▶ DATA TO USE:
····················
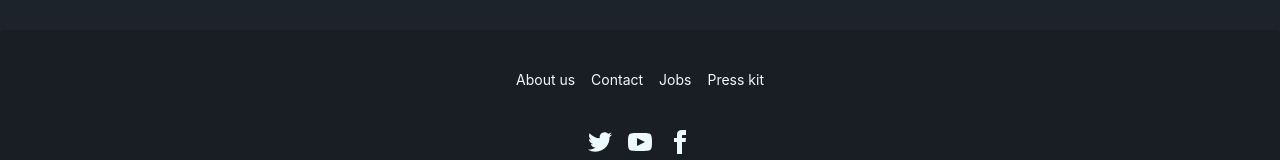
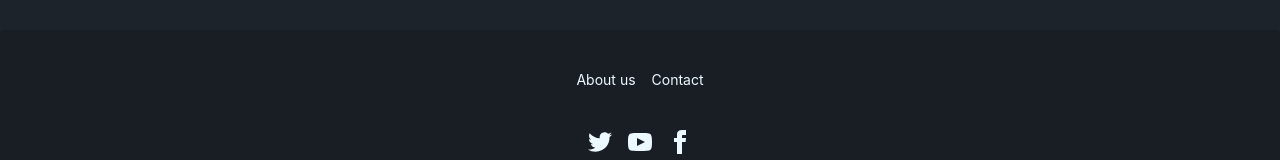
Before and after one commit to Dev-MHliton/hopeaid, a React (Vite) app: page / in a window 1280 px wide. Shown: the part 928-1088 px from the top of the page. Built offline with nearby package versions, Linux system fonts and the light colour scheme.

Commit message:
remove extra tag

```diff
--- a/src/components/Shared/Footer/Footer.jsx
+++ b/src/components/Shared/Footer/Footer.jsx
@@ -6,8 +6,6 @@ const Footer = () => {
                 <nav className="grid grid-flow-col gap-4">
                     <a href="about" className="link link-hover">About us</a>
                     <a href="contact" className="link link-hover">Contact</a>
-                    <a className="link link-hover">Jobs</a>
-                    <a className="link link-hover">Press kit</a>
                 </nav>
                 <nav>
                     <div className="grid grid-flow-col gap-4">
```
····················
▶ INSTRUCTIONS TO FOLLOW: Your answer should be a single number, which is the count of lines in the data above that include the word "flow".

▶ ANSWER TO THE PROBLEM: 2